> Brief:
Within the records below, find each line with the word "left" and copy it out.

Entries taken from a collection:
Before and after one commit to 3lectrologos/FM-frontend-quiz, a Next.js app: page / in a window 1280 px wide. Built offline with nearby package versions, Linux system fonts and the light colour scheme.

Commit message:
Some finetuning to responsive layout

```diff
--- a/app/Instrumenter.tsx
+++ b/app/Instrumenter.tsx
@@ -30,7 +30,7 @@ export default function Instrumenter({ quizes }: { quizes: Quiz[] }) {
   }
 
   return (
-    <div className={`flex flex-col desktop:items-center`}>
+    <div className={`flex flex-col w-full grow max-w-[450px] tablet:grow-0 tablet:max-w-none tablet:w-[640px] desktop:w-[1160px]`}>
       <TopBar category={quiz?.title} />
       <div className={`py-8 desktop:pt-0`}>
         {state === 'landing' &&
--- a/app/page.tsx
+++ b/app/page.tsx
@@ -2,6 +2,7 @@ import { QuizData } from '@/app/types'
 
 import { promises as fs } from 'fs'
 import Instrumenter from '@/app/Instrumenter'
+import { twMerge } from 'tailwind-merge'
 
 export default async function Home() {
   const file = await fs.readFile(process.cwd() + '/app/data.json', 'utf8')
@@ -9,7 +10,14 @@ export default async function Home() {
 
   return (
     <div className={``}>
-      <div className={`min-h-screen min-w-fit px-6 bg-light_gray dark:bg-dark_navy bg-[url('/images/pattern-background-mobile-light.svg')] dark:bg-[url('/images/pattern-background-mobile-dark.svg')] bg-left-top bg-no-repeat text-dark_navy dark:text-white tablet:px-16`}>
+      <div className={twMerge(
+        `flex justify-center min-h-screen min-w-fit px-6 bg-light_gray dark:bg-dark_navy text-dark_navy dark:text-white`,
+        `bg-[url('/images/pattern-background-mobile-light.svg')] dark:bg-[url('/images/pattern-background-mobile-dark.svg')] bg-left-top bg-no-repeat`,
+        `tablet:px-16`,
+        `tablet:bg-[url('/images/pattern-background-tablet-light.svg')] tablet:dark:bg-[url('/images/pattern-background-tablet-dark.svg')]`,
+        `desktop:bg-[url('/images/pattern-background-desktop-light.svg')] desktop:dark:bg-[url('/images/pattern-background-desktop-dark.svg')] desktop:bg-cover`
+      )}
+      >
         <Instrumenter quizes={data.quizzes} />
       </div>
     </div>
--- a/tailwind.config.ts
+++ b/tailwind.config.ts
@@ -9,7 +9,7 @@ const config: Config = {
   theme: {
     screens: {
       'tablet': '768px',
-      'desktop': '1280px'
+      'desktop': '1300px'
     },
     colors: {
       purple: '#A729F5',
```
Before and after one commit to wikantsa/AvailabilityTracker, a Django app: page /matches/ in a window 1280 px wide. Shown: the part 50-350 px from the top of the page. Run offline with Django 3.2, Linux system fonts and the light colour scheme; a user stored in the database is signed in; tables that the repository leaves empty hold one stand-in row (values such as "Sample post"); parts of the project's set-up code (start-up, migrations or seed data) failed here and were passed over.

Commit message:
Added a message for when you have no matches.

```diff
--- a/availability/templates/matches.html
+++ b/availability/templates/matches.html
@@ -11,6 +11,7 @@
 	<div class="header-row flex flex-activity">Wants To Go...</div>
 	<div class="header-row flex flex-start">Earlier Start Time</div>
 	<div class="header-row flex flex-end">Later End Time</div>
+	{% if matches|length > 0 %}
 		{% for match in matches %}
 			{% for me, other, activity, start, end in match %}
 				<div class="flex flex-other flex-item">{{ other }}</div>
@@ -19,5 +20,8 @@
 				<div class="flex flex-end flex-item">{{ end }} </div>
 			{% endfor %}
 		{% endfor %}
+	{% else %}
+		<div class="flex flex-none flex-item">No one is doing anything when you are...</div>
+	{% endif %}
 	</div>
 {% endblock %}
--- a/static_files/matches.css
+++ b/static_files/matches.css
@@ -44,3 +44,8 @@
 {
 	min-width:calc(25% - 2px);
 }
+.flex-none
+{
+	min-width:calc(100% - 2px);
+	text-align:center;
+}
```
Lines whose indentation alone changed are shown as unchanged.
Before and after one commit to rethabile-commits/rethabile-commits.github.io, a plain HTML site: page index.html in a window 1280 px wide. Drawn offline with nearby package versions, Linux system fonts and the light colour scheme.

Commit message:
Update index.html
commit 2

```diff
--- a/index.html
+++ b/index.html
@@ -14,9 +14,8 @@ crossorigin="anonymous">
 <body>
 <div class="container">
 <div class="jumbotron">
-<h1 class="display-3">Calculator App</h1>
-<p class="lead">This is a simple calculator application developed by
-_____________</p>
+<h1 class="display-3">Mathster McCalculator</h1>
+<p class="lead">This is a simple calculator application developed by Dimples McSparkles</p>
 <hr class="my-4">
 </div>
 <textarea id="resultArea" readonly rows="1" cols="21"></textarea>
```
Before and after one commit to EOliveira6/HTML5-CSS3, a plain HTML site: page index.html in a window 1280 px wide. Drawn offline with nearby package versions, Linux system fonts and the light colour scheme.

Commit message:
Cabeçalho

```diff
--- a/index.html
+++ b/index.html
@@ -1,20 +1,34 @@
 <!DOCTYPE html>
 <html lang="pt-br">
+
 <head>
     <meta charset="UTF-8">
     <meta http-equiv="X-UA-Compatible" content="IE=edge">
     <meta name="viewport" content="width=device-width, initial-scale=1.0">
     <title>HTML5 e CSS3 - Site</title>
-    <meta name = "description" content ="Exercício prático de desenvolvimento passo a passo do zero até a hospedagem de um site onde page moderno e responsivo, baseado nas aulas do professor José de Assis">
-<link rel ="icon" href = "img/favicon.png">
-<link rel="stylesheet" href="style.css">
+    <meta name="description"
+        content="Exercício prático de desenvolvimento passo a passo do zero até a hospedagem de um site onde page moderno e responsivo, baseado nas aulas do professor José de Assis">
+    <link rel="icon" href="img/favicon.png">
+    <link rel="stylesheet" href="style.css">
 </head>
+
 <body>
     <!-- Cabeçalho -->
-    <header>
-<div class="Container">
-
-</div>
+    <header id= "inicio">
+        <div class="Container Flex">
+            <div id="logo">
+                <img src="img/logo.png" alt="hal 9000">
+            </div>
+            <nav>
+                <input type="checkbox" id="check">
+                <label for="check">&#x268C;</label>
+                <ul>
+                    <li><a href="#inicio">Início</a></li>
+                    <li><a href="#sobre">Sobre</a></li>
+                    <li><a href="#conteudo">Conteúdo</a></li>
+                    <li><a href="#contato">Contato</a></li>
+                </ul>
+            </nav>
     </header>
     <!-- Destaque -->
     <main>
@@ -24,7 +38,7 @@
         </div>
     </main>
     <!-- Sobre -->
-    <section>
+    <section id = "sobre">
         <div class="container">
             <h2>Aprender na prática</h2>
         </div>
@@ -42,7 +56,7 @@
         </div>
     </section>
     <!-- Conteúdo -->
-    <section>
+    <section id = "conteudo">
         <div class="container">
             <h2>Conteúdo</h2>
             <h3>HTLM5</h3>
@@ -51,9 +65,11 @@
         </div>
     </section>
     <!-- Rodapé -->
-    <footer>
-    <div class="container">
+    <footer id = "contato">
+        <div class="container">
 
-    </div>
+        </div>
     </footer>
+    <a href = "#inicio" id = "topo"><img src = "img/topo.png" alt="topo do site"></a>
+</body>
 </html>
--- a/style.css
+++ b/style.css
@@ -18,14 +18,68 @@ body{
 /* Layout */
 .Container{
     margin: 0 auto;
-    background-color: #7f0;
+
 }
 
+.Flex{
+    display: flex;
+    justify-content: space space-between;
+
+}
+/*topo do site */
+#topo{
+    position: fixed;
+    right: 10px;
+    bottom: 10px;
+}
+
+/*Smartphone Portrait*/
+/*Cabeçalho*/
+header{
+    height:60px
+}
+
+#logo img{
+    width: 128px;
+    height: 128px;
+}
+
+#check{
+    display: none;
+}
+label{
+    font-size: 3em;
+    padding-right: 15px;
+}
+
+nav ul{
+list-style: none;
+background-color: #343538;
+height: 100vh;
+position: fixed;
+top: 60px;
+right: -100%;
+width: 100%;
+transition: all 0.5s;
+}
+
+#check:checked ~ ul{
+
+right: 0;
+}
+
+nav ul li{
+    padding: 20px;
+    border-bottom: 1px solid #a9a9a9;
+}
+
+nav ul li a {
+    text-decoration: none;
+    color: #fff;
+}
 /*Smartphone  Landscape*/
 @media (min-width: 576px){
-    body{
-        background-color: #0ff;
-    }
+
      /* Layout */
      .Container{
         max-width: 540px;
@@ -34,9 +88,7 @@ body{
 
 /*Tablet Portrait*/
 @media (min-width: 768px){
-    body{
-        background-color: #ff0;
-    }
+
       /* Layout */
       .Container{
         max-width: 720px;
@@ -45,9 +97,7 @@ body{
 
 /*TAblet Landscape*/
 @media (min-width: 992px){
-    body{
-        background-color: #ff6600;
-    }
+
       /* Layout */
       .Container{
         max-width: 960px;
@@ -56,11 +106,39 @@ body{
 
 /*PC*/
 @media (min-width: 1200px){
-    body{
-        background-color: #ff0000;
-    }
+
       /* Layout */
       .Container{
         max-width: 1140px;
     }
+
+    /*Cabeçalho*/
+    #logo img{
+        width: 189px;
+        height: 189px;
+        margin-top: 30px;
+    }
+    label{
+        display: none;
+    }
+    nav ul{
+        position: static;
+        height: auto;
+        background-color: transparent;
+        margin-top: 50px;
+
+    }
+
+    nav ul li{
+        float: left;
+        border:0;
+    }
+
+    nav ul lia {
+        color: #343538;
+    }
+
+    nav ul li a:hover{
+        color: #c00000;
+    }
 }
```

> Output for this exercise:
-      <div className={`min-h-screen min-w-fit px-6 bg-light_gray dark:bg-dark_navy bg-[url('/images/pattern-background-mobile-light.svg')] dark:bg-[url('/images/pattern-background-mobile-dark.svg')] bg-left-top bg-no-repeat text-dark_navy dark:text-white tablet:px-16`}>
+        `bg-[url('/images/pattern-background-mobile-light.svg')] dark:bg-[url('/images/pattern-background-mobile-dark.svg')] bg-left-top bg-no-repeat`,
+        float: left;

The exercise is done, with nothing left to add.